We do not have any fund-raising plans at the moment. It depends on what we decide to foray into. At the same time, we also have enough reserves of our own, so first we will have to utilise them.

ML: You started with irrigation projects, and then diversified into hydropower. What kind of opportunity do you envisage in the hydropower segment?
There was a plan of 50,000 megawatts (MW) of hydropower generation by the Indian government over the next two-five years. I think 2017 onwards we will be achieving only 25,000 MW of this. However, even this 25,000MW is a huge opportunity.

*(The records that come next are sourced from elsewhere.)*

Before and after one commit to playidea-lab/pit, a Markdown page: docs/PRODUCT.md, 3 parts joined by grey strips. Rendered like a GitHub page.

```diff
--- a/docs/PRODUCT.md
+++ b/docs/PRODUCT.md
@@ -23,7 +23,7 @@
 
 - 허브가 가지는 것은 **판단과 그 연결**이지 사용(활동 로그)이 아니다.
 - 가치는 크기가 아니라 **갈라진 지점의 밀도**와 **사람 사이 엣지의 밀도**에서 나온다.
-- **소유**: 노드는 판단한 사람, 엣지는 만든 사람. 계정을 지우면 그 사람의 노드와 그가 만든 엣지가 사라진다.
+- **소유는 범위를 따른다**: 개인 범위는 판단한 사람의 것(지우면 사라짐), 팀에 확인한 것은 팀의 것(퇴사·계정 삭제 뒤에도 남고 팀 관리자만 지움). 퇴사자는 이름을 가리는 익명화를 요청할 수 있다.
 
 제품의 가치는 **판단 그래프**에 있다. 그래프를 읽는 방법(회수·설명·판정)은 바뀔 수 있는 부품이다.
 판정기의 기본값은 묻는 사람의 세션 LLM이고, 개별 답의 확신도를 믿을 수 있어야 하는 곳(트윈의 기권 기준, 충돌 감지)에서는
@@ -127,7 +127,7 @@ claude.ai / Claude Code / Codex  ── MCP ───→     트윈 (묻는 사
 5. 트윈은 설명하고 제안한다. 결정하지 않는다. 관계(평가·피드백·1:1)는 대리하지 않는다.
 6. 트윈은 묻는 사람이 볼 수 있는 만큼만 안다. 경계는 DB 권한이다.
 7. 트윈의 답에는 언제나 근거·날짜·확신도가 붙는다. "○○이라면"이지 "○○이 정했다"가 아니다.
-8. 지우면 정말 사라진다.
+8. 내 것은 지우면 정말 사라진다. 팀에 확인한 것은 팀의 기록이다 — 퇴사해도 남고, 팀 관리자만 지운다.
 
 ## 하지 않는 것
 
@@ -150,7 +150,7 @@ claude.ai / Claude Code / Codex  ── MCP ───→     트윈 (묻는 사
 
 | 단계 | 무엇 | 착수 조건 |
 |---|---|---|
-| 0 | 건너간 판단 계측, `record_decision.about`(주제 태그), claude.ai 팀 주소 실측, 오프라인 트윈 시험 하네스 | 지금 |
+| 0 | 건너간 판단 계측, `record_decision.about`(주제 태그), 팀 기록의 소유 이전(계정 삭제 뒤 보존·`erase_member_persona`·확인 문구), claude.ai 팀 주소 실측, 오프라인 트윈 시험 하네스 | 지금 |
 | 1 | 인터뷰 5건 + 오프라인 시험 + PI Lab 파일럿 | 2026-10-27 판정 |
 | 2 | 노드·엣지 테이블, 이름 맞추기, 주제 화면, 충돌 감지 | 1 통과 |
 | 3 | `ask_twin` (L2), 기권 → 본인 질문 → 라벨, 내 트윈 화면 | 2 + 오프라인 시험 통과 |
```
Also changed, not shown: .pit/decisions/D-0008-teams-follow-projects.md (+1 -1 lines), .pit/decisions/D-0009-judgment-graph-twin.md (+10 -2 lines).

ML: Your major clients in hydro-mechanical equipment are state-run units. Is there any particular reason for this?
At present, private participation in the hydropower sector is not large enough. Despite the same being talked about, nothing is actually happening at the ground level. Thermal projects are easier to implement and the cost of building a hydropower (unit) is much more than a thermal power plant. Thus, we want to focus on the projects from state-run units.

ML: Any there any updates on your plans to acquire engineering, procurement and construction (EPC) companies in India?
We are looking at it in a two-fold manner—one, by entering into EPC through civil contracts or by supplying electro-mechanical equipment. In hydropower projects, there are three main components—civil construction, electro mechanical equipment, and hydro-mechanical equipment. Therefore, while we are addressing the need for hydro-mechanical equipment, we also plan to venture into the civil and mechanical segments. The second is using the existing hydro-mechanical manufacturing facilities to expand our product profile covering thermal power projects, marine projects and others, which would require the same infrastructure that we currently own. We have now grown to become the largest player in the hydro-mechanical business in India and in the world in terms of the size of order book, technical (requirements) and revenues. While we have achieved our leadership in this particular segment we also want to look at other avenues for growth.

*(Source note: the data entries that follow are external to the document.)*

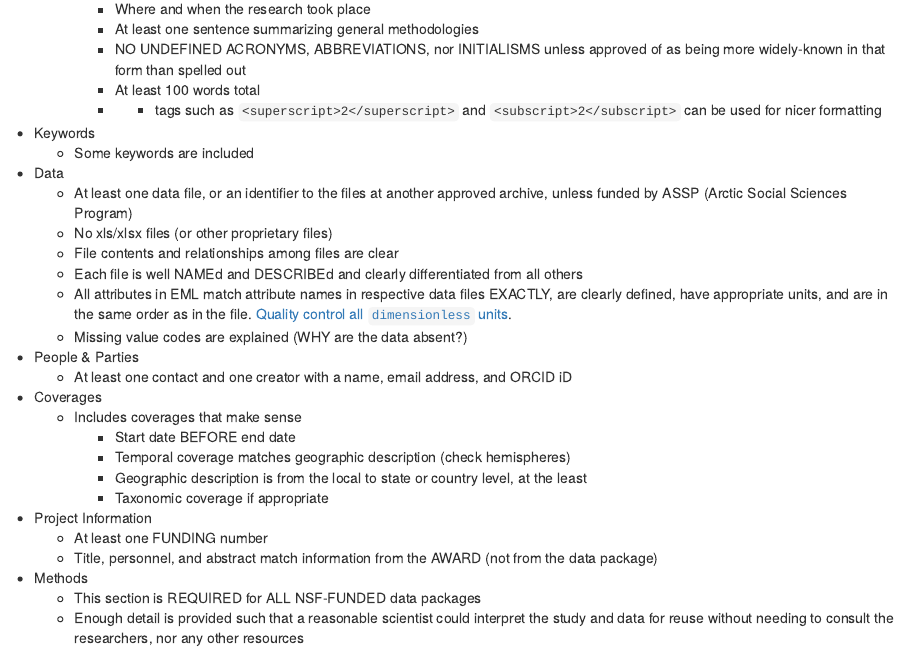
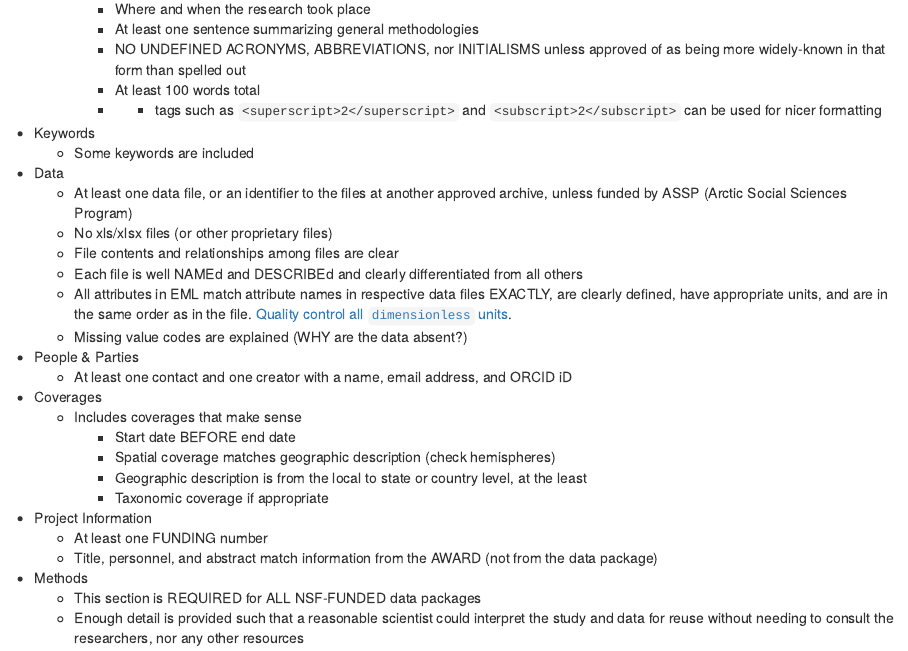
Before and after one commit to NCEAS/datateam-training, an R Markdown document (workflows/pi_correspondence/initial_review_checklist.Rmd): the page in a window 1100 px wide, from 330 px down. Rendered offline with R 4.5, knitr and Pandoc, with nearby package versions.

Commit message:
change temporal into spatial

```diff
--- a/workflows/pi_correspondence/initial_review_checklist.Rmd
+++ b/workflows/pi_correspondence/initial_review_checklist.Rmd
@@ -30,7 +30,7 @@ Before responding to a new submission use this checklist to review the submissio
 * Coverages
   + Includes coverages that make sense
     - Start date BEFORE end date
-    - Temporal coverage matches geographic description (check hemispheres)
+    - Spatial coverage matches geographic description (check hemispheres)
     - Geographic description is from the local to state or country level, at the least
     - Taxonomic coverage if appropriate
 * Project Information
```
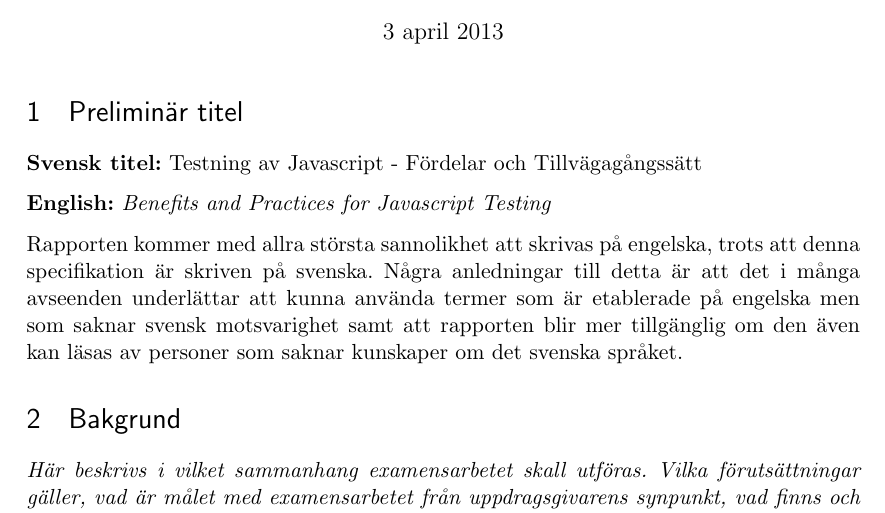
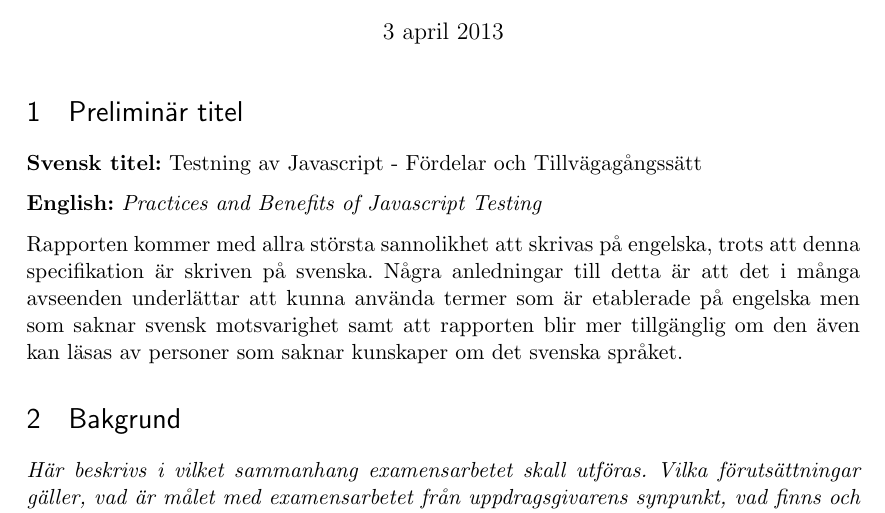
Before and after one commit to emilwall/exjobb, a LaTeX document (exjobbspec_emilwall.tex): part of page 1 of 2, cut so that both start at the same text. Compiled offline with pdfLaTeX.

Commit message:
Change english title to give better picture of focus

```diff
--- a/exjobbspec_emilwall.tex
+++ b/exjobbspec_emilwall.tex
@@ -33,7 +33,7 @@
 
 \textbf{Svensk titel:} Testning av Javascript - Fördelar och Tillvägagångssätt
 
-\textbf{English:} \textit{\foreignlanguage{english}{Benefits and Practices for Javascript Testing}}
+\textbf{English:} \textit{\foreignlanguage{english}{Practices and Benefits of Javascript Testing}}
 
 Rapporten kommer med allra största sannolikhet att skrivas på engelska, trots att denna specifikation är skriven på svenska. Några anledningar till detta är att det i många avseenden underlättar att kunna använda termer som är etablerade på engelska men som saknar svensk motsvarighet samt att rapporten blir mer tillgänglig om den även kan läsas av personer som saknar kunskaper om det svenska språket.
 
```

ML: Aren’t you also planning to enter into a joint venture as one of the routes for expansion?
It depends on how we structure our expansion. We could look at acquisition opportunities as well as joint ventures. So we are quite flexible at this point of time, it could be in the form of acquisition and then (we could) grow thereon. If it is a joint venture, we will have set up a different company altogether. We will be doing this over the next one year.{break}

ML: Tell us more about the joint venture you plan with foreign companies?
For joint ventures, we are looking at some of the European players. There are two contributions that we expect the foreign player will bring in—technical expertise and a large overseas order book. We wish to balance our order book in terms of domestic and overseas orders. Any European company will have a global presence and will definitely help us. At present, our overseas presence is very marginal. This would be a strategic joint venture to increase our presence globally.

ML: Could you share with us more details on the greenfield project that you are planning?
Considering the growth that we are envisaging, we are looking at setting up this greenfield project in heavy engineering. Over the next one year, we intend to spend around Rs15 crore to Rs20 crore in this greenfield project. However, it depends on whether it is a joint venture or an acquisition. If it is a joint venture, it would be a greenfield project.

ML: How is your investment in real-estate faring?
We have investments that we have made across Delhi, Mumbai, Kota, Jaipur and Hyderabad. Our Kota residential project is being completed in this year. We are now in the process of signing a co-development agreement for our residential projects in Mumbai and Hyderabad.

ML: What is your vision on your other investment in the development of the Puducherry port?
We are expecting that it will take at least a year for financial closure. Currently the environmental study is being conducted. We have building a larger port at the existing one with six container terminals. It would be a phased development in the next five to six years along with the SEZ. We surely see the port contributing phenomenally after five years to our company topline.

ML: What is your take on the volumes expected at this port?
We are focussed on the container segment. The Chennai and Karaikal port are bulk based. The container cargo segment is increasing and has a huge future growth. With the congestion in Chennai city and other issues, we feel we will have enough business coming to our port from Chennai. We will be able to have enough volumes from the container segment alone.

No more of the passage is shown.